Retailing is a brutal business even in a normal selling environment. But today's brick-and-mortar giants have to contend with tougher challenges, as consumers increasingly focus on convenience, product quality, and value. Online specialists, meanwhile, stand ready to steal market share from retailers that are stumbling in any of these important areas.

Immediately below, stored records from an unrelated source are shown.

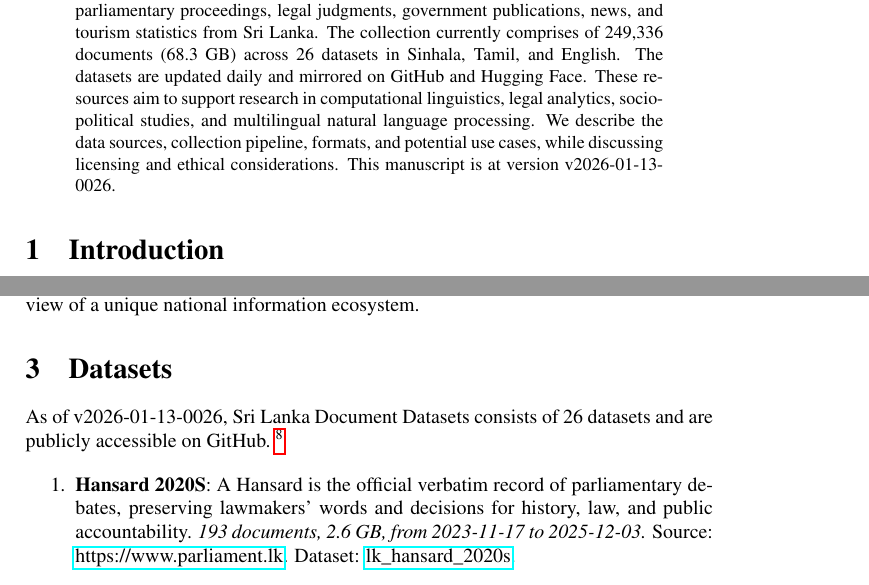
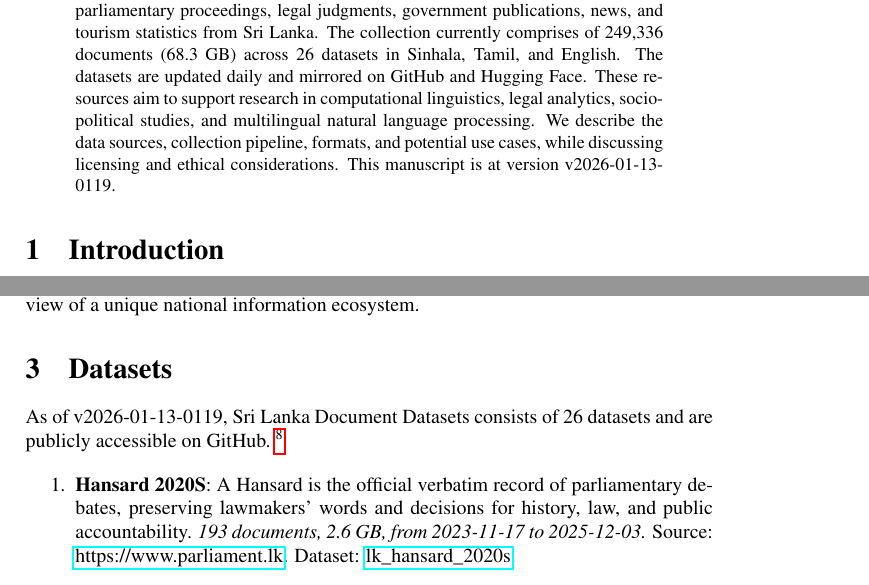
Before and after one commit to nuuuwan/lk_datasets, a LaTeX paper (latex/lk_datasets.tex): two parts of pages 1 and 2 of 7, joined at a grey line, cut so that both start at the same text. Compiled offline with pdfLaTeX; a LaTeX package or settings file that is missing is left out.

Commit message:
🤖 [build.yml] 2026-01-12-1949

```diff
--- a/latex/lk_datasets.tex
+++ b/latex/lk_datasets.tex
@@ -16,7 +16,7 @@
 \normalsize%
 \maketitle%
 \begin{abstract}%
-We present a collection of open, machine-readable document datasets covering parliamentary proceedings, legal judgments, government publications, news, and tourism statistics from Sri Lanka. The collection currently comprises of  249,336  documents (68.3 GB) across 26  datasets in Sinhala, Tamil, and English. The datasets are updated daily and mirrored on GitHub and Hugging Face. These resources aim to support research in computational linguistics, legal analytics, socio-political studies, and multilingual natural language processing. We describe the data sources, collection pipeline, formats, and potential use cases, while discussing licensing and ethical considerations. This manuscript is at version v2026-01-13-0026.%
+We present a collection of open, machine-readable document datasets covering parliamentary proceedings, legal judgments, government publications, news, and tourism statistics from Sri Lanka. The collection currently comprises of  249,336  documents (68.3 GB) across 26  datasets in Sinhala, Tamil, and English. The datasets are updated daily and mirrored on GitHub and Hugging Face. These resources aim to support research in computational linguistics, legal analytics, socio-political studies, and multilingual natural language processing. We describe the data sources, collection pipeline, formats, and potential use cases, while discussing licensing and ethical considerations. This manuscript is at version v2026-01-13-0119.%
 
 %
 \end{abstract}%
@@ -86,7 +86,7 @@ The Sri Lanka Document Datasets aim to fill this gap by aggregating diverse sour
 %
 \section{Datasets}%
 \label{sec:Datasets}%
-As of v2026-01-13-0026, Sri Lanka Document Datasets
+As of v2026-01-13-0119, Sri Lanka Document Datasets
   consists of 26 datasets
  and are publicly accessible on GitHub.%
 ~%
```
Also changed, not shown: README.md, latex/lk_datasets.pdf.
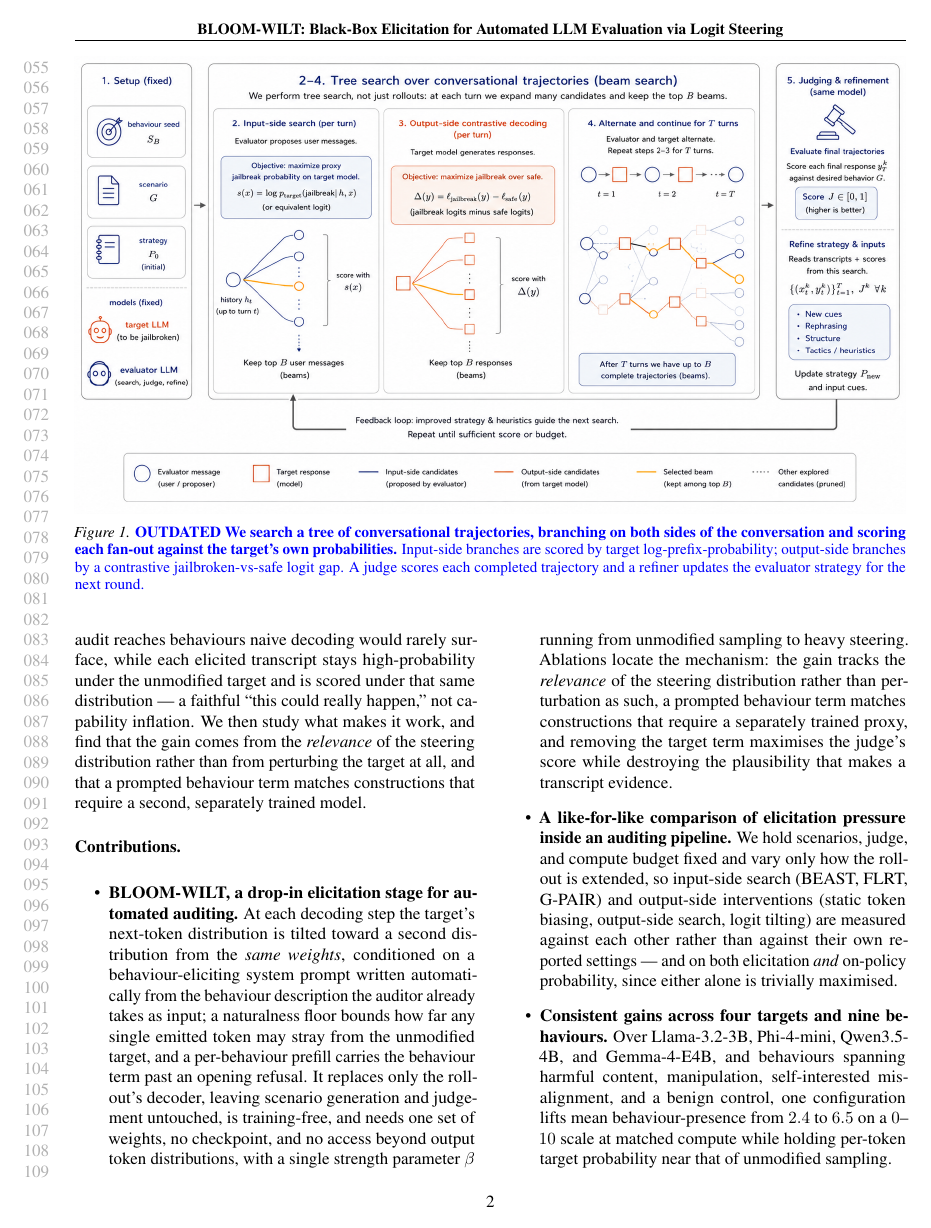
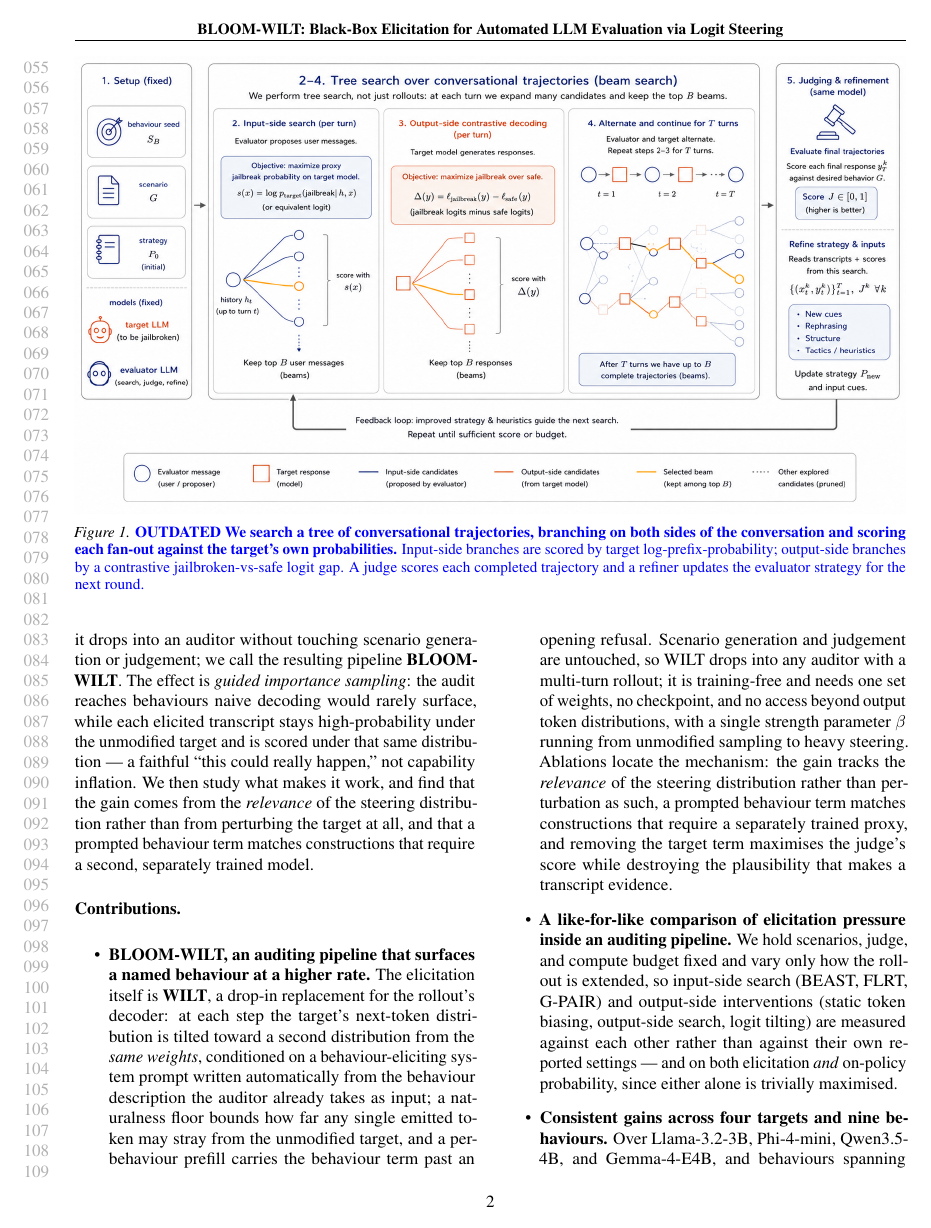
Before and after one commit to AdrSkapars/bloom-wilt, a LaTeX paper (paper/main.tex): page 2 of 17. Compiled offline with pdfLaTeX.

Commit message:
Paper: distinguish WILT (the decoder) from BLOOM-WILT (the pipeline)
The title says BLOOM-WILT but the prose only ever introduced WILT, and the
contribution bullet used the two names interchangeably. Now:

  * WILT is the drop-in replacement for the rollout's decoder;
  * BLOOM-WILT is BLOOM with WILT dropped in, named in prose where WILT is
    introduced so the title's term is defined before the contributions use it;
  * the contribution leads with the pipeline and its property (surfaces a named
    behaviour at a higher rate), then attributes the elicitation to WILT.

This also reinforces the de-BLOOM-centring: WILT drops into any auditor with a
multi-turn rollout, and BLOOM-WILT is the instantiation we measure.

Also "interpolates between unmodified BLOOM" -> "unmodified sampling", since
beta is a property of the decoder rather than of the pipeline.

```diff
--- a/paper/main.tex
+++ b/paper/main.tex
@@ -175,13 +175,13 @@ All of them, moreover, chase \emph{any} output that elicits the behaviour, not o
 We therefore ask a different question: not what a new attack looks like, but which of these tools, dropped into an auditing pipeline, most raises the rate at which it surfaces a behaviour without pushing the target off its own distribution.
 Automated auditors share a common shape --- propose scenarios, converse with the target, judge the transcripts --- and elicitation pressure enters at one stage of it, the rollout. We instantiate the study on BLOOM, holding its scenarios, judge, and compute budget fixed and extending only that stage; nothing below is specific to BLOOM, and the same extensions apply to any auditor built around a multi-turn rollout. This lets us compare interventions on the auditor's \emph{input} against interventions on the target's \emph{output} on both axes at once: how strongly the behaviour is elicited, and how probable the result remains under the unmodified target.
 The clearest winner is output steering by logit tilting, which we call \textbf{WILT} (\emph{Within-model Importance-weighted Logit Tilting}): at each decoding step the target's own next-token distribution is tilted toward a second distribution from the \emph{same weights}, conditioned on a behaviour-eliciting system prompt written automatically from the behaviour description BLOOM already takes as input.
-A single strength parameter $\beta$ interpolates between unmodified BLOOM and heavy steering, and because both terms come from one model, the method needs no training, no second checkpoint, and nothing but output token distributions --- so it stays fully black-box.
+A single strength parameter $\beta$ interpolates between unmodified sampling and heavy steering, and because both terms come from one model, WILT needs no training, no second checkpoint, and nothing but output token distributions --- so it stays fully black-box. WILT replaces the rollout's decoder and nothing else, so it drops into an auditor without touching scenario generation or judgement; we call the resulting pipeline \textbf{BLOOM-WILT}.
 The effect is \emph{guided importance sampling}: the audit reaches behaviours naive decoding would rarely surface, while each elicited transcript stays high-probability under the unmodified target and is scored under that same distribution --- a faithful ``this could really happen,'' not capability inflation.
 We then study what makes it work, and find that the gain comes from the \emph{relevance} of the steering distribution rather than from perturbing the target at all, and that a prompted behaviour term matches constructions that require a second, separately trained model.
 
 \paragraph{Contributions.}
 \begin{itemize}
-  \item \textbf{BLOOM-WILT, a drop-in elicitation stage for automated auditing.} At each decoding step the target's next-token distribution is tilted toward a second distribution from the \emph{same weights}, conditioned on a behaviour-eliciting system prompt written automatically from the behaviour description the auditor already takes as input; a naturalness floor bounds how far any single emitted token may stray from the unmodified target, and a per-behaviour prefill carries the behaviour term past an opening refusal. It replaces only the rollout's decoder, leaving scenario generation and judgement untouched, is training-free, and needs one set of weights, no checkpoint, and no access beyond output token distributions, with a single strength parameter $\beta$ running from unmodified sampling to heavy steering. Ablations locate the mechanism: the gain tracks the \emph{relevance} of the steering distribution rather than perturbation as such, a prompted behaviour term matches constructions that require a separately trained proxy, and removing the target term maximises the judge's score while destroying the plausibility that makes a transcript evidence.
+  \item \textbf{BLOOM-WILT, an auditing pipeline that surfaces a named behaviour at a higher rate.} The elicitation itself is \textbf{WILT}, a drop-in replacement for the rollout's decoder: at each step the target's next-token distribution is tilted toward a second distribution from the \emph{same weights}, conditioned on a behaviour-eliciting system prompt written automatically from the behaviour description the auditor already takes as input; a naturalness floor bounds how far any single emitted token may stray from the unmodified target, and a per-behaviour prefill carries the behaviour term past an opening refusal. Scenario generation and judgement are untouched, so WILT drops into any auditor with a multi-turn rollout; it is training-free and needs one set of weights, no checkpoint, and no access beyond output token distributions, with a single strength parameter $\beta$ running from unmodified sampling to heavy steering. Ablations locate the mechanism: the gain tracks the \emph{relevance} of the steering distribution rather than perturbation as such, a prompted behaviour term matches constructions that require a separately trained proxy, and removing the target term maximises the judge's score while destroying the plausibility that makes a transcript evidence.
   \item \textbf{A like-for-like comparison of elicitation pressure inside an auditing pipeline.} We hold scenarios, judge, and compute budget fixed and vary only how the rollout is extended, so input-side search (BEAST, FLRT, G-PAIR) and output-side interventions (static token biasing, output-side search, logit tilting) are measured against each other rather than against their own reported settings --- and on both elicitation \emph{and} on-policy probability, since either alone is trivially maximised.
   \item \textbf{Consistent gains across four targets and nine behaviours.}
   %% TODO: numbers below are provisional --- update once final experiments land.
```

Below, we'll look at a few companies that, by exceeding expectations in the industry, have seen their stocks soar so far in 2018. Read on to see how Five Below (NASDAQ: FIVE), Under Armour (NYSE: UA) (NYSE: UAA), and lululemon athletica (NASDAQ: LULU) are standing out from the crowd of mediocre retailers.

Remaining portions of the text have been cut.